Dear Old DadSometimes I think that dads get the short end of the stick. If moms get a more automatic dose of our warm and fuzzy feelings, dads may be the disciplinarians or the ones further in the background. But we need dads! We appreciate them! Their role is so important in the family, in relationships, in the work environment. Though we rarely speak of dads juggling work and home, they too feel the crunch of time as they make their way in the workplace as well as find time for their children so the relationship can be strong.

I have no regrets, but I have sometimes wondered whether I’ve lived my father’s dream instead of my own. I didn’t plan it, but work became a way for me to bond with my father.

I had an unusual situation because I went into my dad’s business, real estate. I had always worked—whether flipping burgers or selling clothes in a boutique—but I wasn’t getting going on a real career. My dad said, “Come work for me until you figure it out.” So I did. Would I have chosen real estate as my life’s work? Unlikely. But I could come aboard his established business and carve out a niche that fit me.

My dad was smart. I felt lucky to learn the business from him. He kept me busy learning everything there was to know about real estate, so I had no time to get bored. One of the best things he instilled in me was a good work ethic.

I have no regrets, but I have sometimes wondered whether I’ve lived my father’s dream instead of my own. I didn’t plan it, but work became a way for me to bond with my father. I loved to clean and cook with my mom—that was our bonding. I still make all the traditional Sicilian foods: homemade pasta, rolled onto bamboo sticks and set out to dry, fig and nut cookies, and other wonderful treats from my childhood. With my dad, it was learning the business and seeing him in action.

When we’re young, many of us focus on the negative things about our parents and vow never to be like them.

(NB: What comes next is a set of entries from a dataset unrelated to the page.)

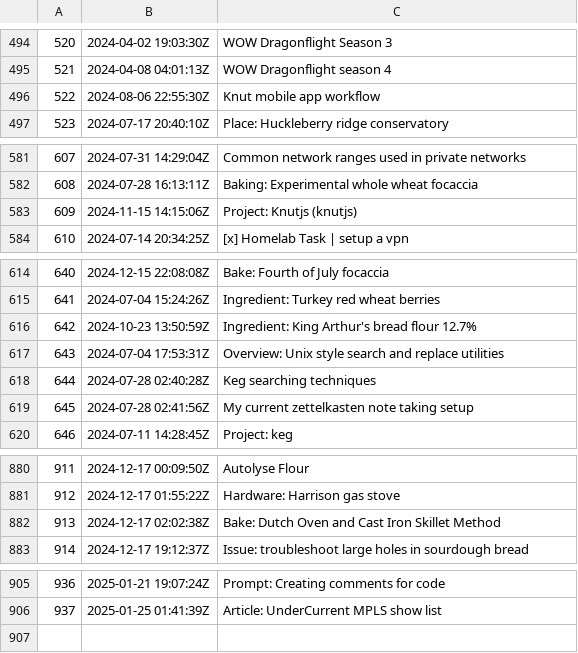
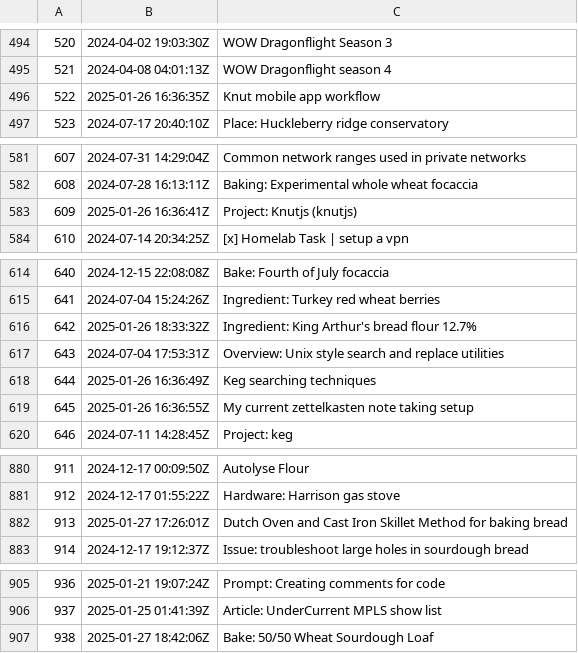
Before and after one commit to jlrickert/zet, a TSV file: docs/dex/nodes.tsv, drawn as a sheet; only a part is shown, gaps mark what is left out; the diff covers the shown part only.

Commit message:
Bake: 50/50 Wheat Sourdough Loaf

```diff
--- a/docs/dex/nodes.tsv
+++ b/docs/dex/nodes.tsv
@@ -495,3 +495,3 @@
 521	2024-04-08 04:01:13Z	WOW Dragonflight season 4
-522	2024-08-06 22:55:30Z	Knut mobile app workflow
+522	2025-01-26 16:36:35Z	Knut mobile app workflow
 523	2024-07-17 20:40:10Z	Place: Huckleberry ridge conservatory
@@ -582,3 +582,3 @@
 608	2024-07-28 16:13:11Z	Baking: Experimental whole wheat focaccia
-609	2024-11-15 14:15:06Z	Project: Knutjs (knutjs)
+609	2025-01-26 16:36:41Z	Project: Knutjs (knutjs)
 610	2024-07-14 20:34:25Z	[x] Homelab Task | setup a vpn
@@ -615,6 +615,6 @@
 641	2024-07-04 15:24:26Z	Ingredient: Turkey red wheat berries
-642	2024-10-23 13:50:59Z	Ingredient: King Arthur's bread flour 12.7%
+642	2025-01-26 18:33:32Z	Ingredient: King Arthur's bread flour 12.7%
 643	2024-07-04 17:53:31Z	Overview: Unix style search and replace utilities
-644	2024-07-28 02:40:28Z	Keg searching techniques
-645	2024-07-28 02:41:56Z	My current zettelkasten note taking setup
+644	2025-01-26 16:36:49Z	Keg searching techniques
+645	2025-01-26 16:36:55Z	My current zettelkasten note taking setup
 646	2024-07-11 14:28:45Z	Project: keg
@@ -881,3 +881,3 @@
 912	2024-12-17 01:55:22Z	Hardware: Harrison gas stove
-913	2024-12-17 02:02:38Z	Bake: Dutch Oven and Cast Iron Skillet Method
+913	2025-01-27 17:26:01Z	Dutch Oven and Cast Iron Skillet Method for baking bread
 914	2024-12-17 19:12:37Z	Issue: troubleshoot large holes in sourdough bread
@@ -906 +906,2 @@
 937	2025-01-25 01:41:39Z	Article: UnderCurrent MPLS show list
+938	2025-01-27 18:42:06Z	Bake: 50/50 Wheat Sourdough Loaf
```
Also changed, not shown: 1 edited cell elsewhere in this file, 14 other files.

We may forget about the good qualities they have, what they’ve shown us, how they have loved us, provided for us, always been there for us (for those of us lucky enough to have all that). Like it or not, we’re probably going to pick up both their good and bad qualities. I’ve learned to embrace the good ones. In a way I feel I have internalized each parent and I am proud to keep those qualities alive.

I haven’t become my dad, but I have taken his strength and other good qualities and made them my own.

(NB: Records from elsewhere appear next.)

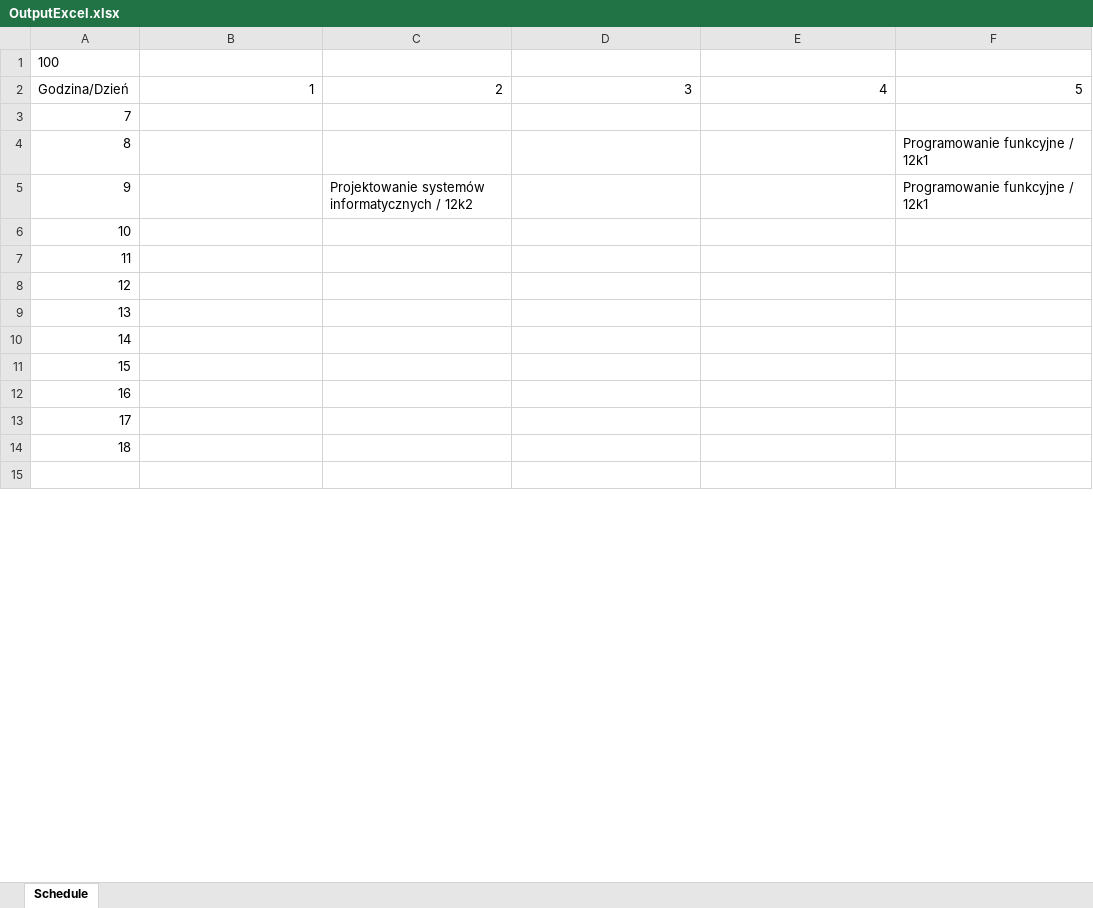
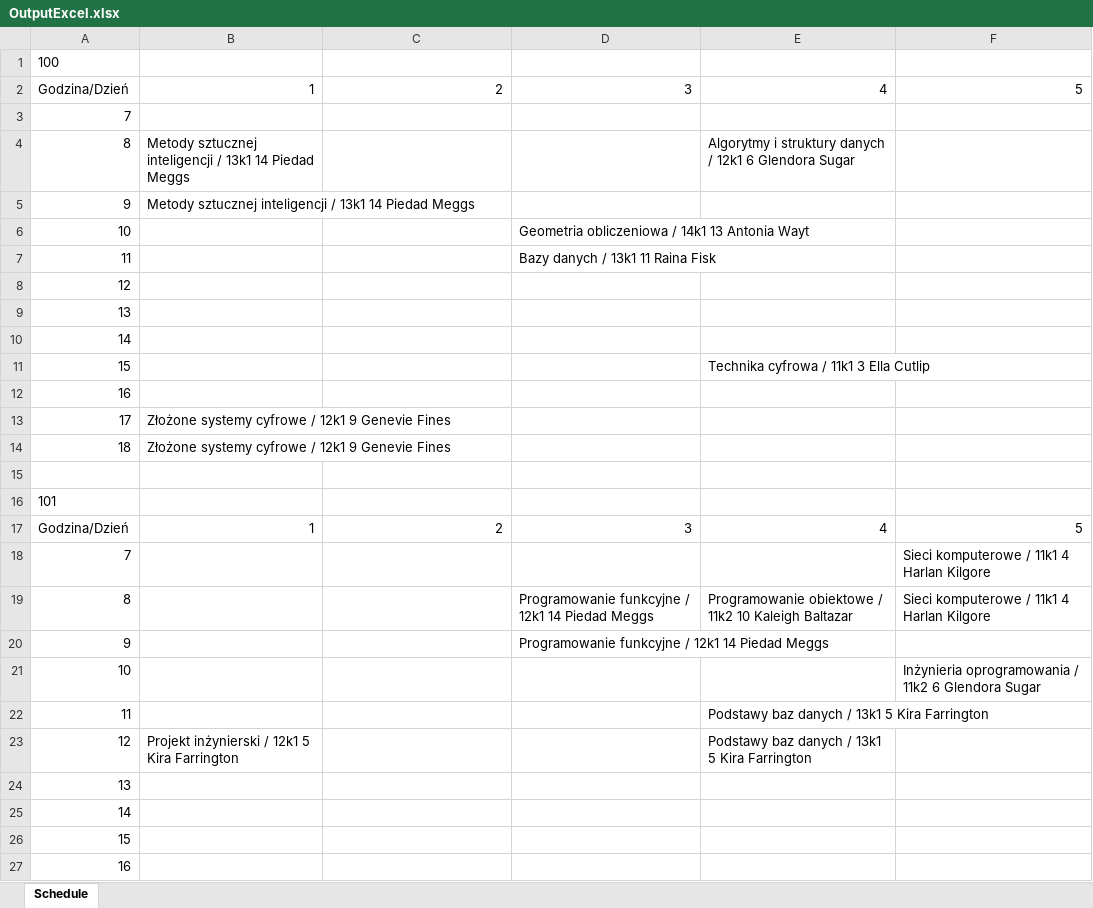
Before and after one commit to wredzio/ProjectCore, an Excel workbook: ProjectCore/ProjectData/OutputExcel.xlsx, sheet Schedule, drawn as a sheet; only a part is shown; the shorter side is filled out with more unchanged rows; values as stored, in another font and other column widths than the file's, no borders; removed rows and columns are numbered as before the commit, all else as after; the diff covers the shown part only; the diff names each change by its address in the sheet, - before the commit and + after, or states it on an @@ line.

```diff
--- a/ProjectCore/ProjectData/OutputExcel.xlsx (sheet Schedule)
+++ b/ProjectCore/ProjectData/OutputExcel.xlsx (sheet Schedule)
-row 4: 8 |  |  |  |  | Programowanie funkcyjne / 12k1
-row 5: 9 |  | Projektowanie systemów informatycznych / 12k2 |  |  | Programowanie funkcyjne / 12k1
+row 4: 8 | Metody sztucznej inteligencji / 13k1 14 Piedad Meggs |  |  | Algorytmy i struktury danych / 12k1 6 Glendora Sugar
+row 5: 9 | Metody sztucznej inteligencji / 13k1 14 Piedad Meggs
-D6: (empty)
+D6: Geometria obliczeniowa / 14k1 13 Antonia Wayt
-D7: (empty)
+D7: Bazy danych / 13k1 11 Raina Fisk
+row 9: 13
+row 10: 14
+row 11: 15 |  |  |  | Technika cyfrowa / 11k1 3 Ella Cutlip
+row 12: 16
+row 13: 17 | Złożone systemy cyfrowe / 12k1 9 Genevie Fines
+row 14: 18 | Złożone systemy cyfrowe / 12k1 9 Genevie Fines
+row 15: (empty)
+row 18: 7 |  |  |  |  | Sieci komputerowe / 11k1 4 Harlan Kilgore
+row 19: 8 |  |  | Programowanie funkcyjne / 12k1 14 Piedad Meggs | Programowanie obiektowe / 11k2 10 Kaleigh Baltazar | Sieci komputerowe / 11k1 4 Harlan Kilgore
+row 20: 9 |  |  | Programowanie funkcyjne / 12k1 14 Piedad Meggs
+row 21: 10 |  |  |  |  | Inżynieria oprogramowania / 11k2 6 Glendora Sugar
+row 22: 11 |  |  |  | Podstawy baz danych / 13k1 5 Kira Farrington
+row 23: 12 | Projekt inżynierski / 12k1 5 Kira Farrington |  |  | Podstawy baz danych / 13k1 5 Kira Farrington
```
Also changed, not shown: 4 added rows, 17 removed rows and 86 edited cells elsewhere in this sheet, ProjectCore/ProjectData/ClassData.xlsx, ProjectCore/ProjectData/ProfessorData.xlsx, 16 other files.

In the last two years of my dad’s life I took care of him, so I spent a lot more time with him than I had in a while. That’s when I really noticed how similar we are. He had a sharp, authoritative business mind—it was often his way or no way, and I have to admit that there are times when I feel like a drill sergeant. But I learned how to soften him and communicate so he was able to understand me and I was able to get what I needed from him. I haven’t become my dad, but I have taken his strength and other good qualities and made them my own.

A lot of who I am today is because of my dad. So on Father’s Day I would like to say, “Thanks, Dad, for everything you taught me that made me who I am today.”

Happy Father’s Day to each of you!

Rose
Rose Caiola
Inspired. Rewired.

1 Comment

  • Pamela
    Posted June 11, 2013 5:06 pm 0Likes

    Lovely post!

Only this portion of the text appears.